Walt Disney Co. annual shareholder meetings tend to draw an eclectic blend of attendees, and this year's event in Chicago was no exception.
One child stockholder asked Chairman Bob Iger his favorite Disney movie. Another young attendee asked why the company doesn't hold tours at Pixar Animation Studios (Iger promised her a personal tour).
The reception for Iger was generally positive on Thursday morning, even amid Wall Street concerns about the future of the company's cable business.
But some took the opportunity to grill Iger on issues including price increases at Disney's theme parks.
One shareholder, who identified himself as Dwight Morgan, complained about Disneyland's 35% price increase for its top-tier annual pass, to more than $1,000 -- a move that has upset many hardcore fans.
For the record:
An earlier version of this post misidentified the gender of the shareholder who asked about Pixar tours.
Disney has also introduced a "demand pricing" scheme that reduces ticket costs on low-demand days and boosts entrance fees at more popular times at its parks. The company has painted the move as a way to manage surging crowds at the popular parks.
But Morgan's main concern, he said, was the price hike for annual passes.
"That's the one that really hurt and didn't do any good," he said, adding that Disney should instead "remove the interest-free monthly payment option on the purchase of those passes."
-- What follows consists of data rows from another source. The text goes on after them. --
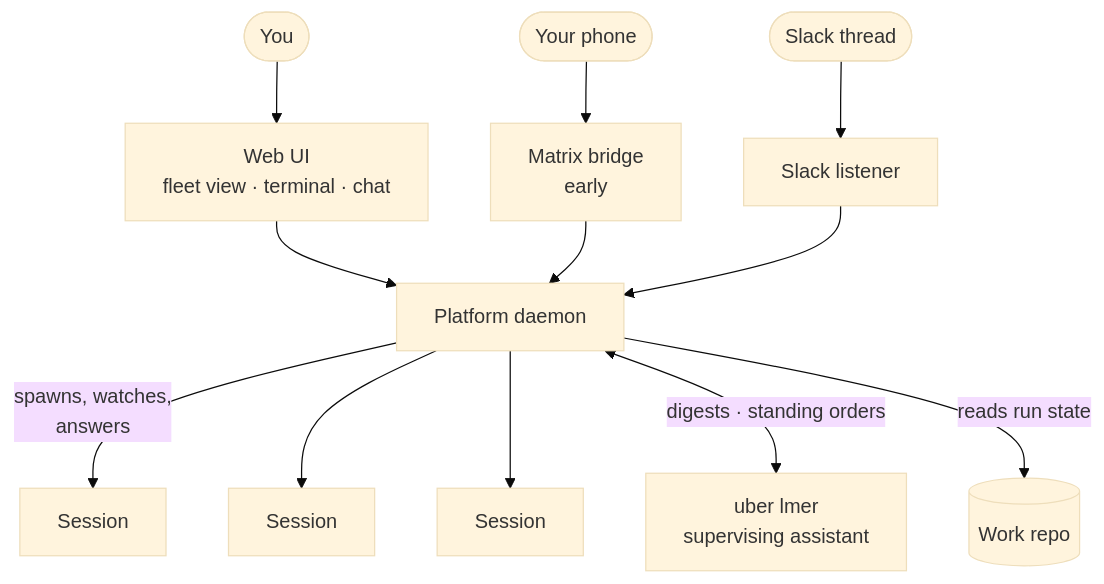
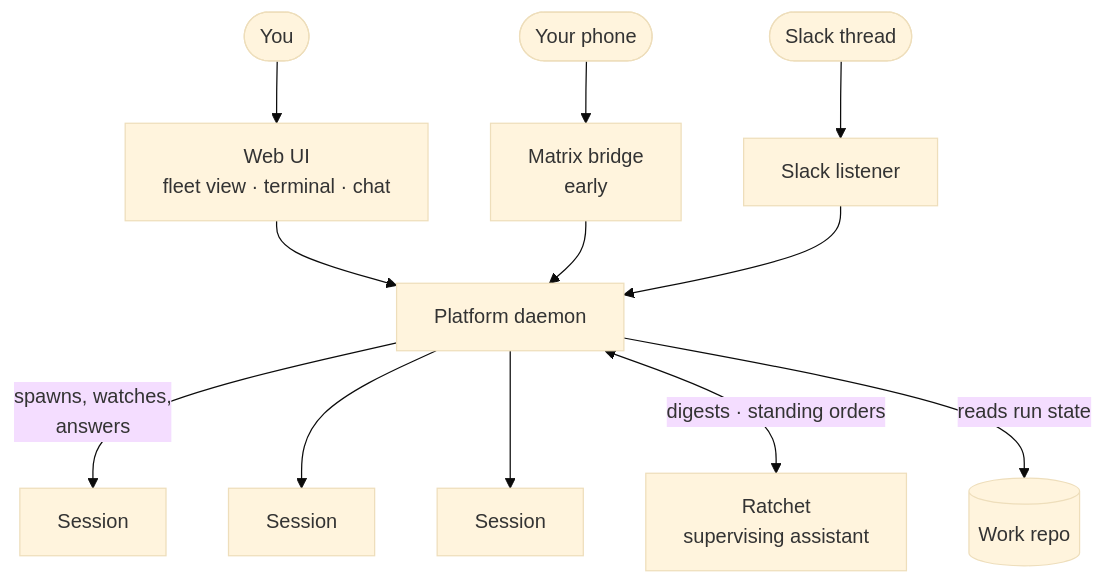
The fifth of 7 diagrams in docs/HOW-LMER-WORKS.md (lmer2/lmer), drawn with Mermaid (base theme) before and after one commit. The commit also changed other lines of this file and 13 other files, not shown here.

Commit message:
docs: uber lmer is Ratchet; changelog fragment for #581

````diff
--- a/docs/HOW-LMER-WORKS.md
+++ b/docs/HOW-LMER-WORKS.md
@@ -137,12 +137,12 @@
 ```mermaid
 flowchart TD
     You([You]) --> UI[Web UI<br/>fleet view · terminal · chat]
     Phone([Your phone]) --> MX[Matrix bridge<br/>early]
     Slack([Slack thread]) --> SL[Slack listener]
     UI & MX & SL --> D[Platform daemon]
     D -->|spawns, watches,<br/>answers| S1[Session]
     D --> S2[Session]
     D --> S3[Session]
-    D <-->|digests · standing orders| UL[uber lmer<br/>supervising assistant]
+    D <-->|digests · standing orders| UL[Ratchet<br/>supervising assistant]
     D -->|reads run state| Work[(Work repo)]
 ```
````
Iger responded that the company would take Morgan's comments into consideration.
As for demand pricing, Iger said one of the hoped-for "byproducts" from that move is the reduction of crowds during peak times.
"We actually feel pretty good about what we've just announced because it provides so many different variables for the guests and it may end up providing a slightly better guest experience during the most popular days."
Other shareholders brought up offbeat issues including the possibility of another "National Treasure" sequel (nothing in the works, Iger said) and R-rated superhero movies (also nothing planned, Iger said).
One Chicago woman brought up the topic of income inequality and asked if a crew member credited with "caffeination" for the blockbuster "Frozen" made a "living wage."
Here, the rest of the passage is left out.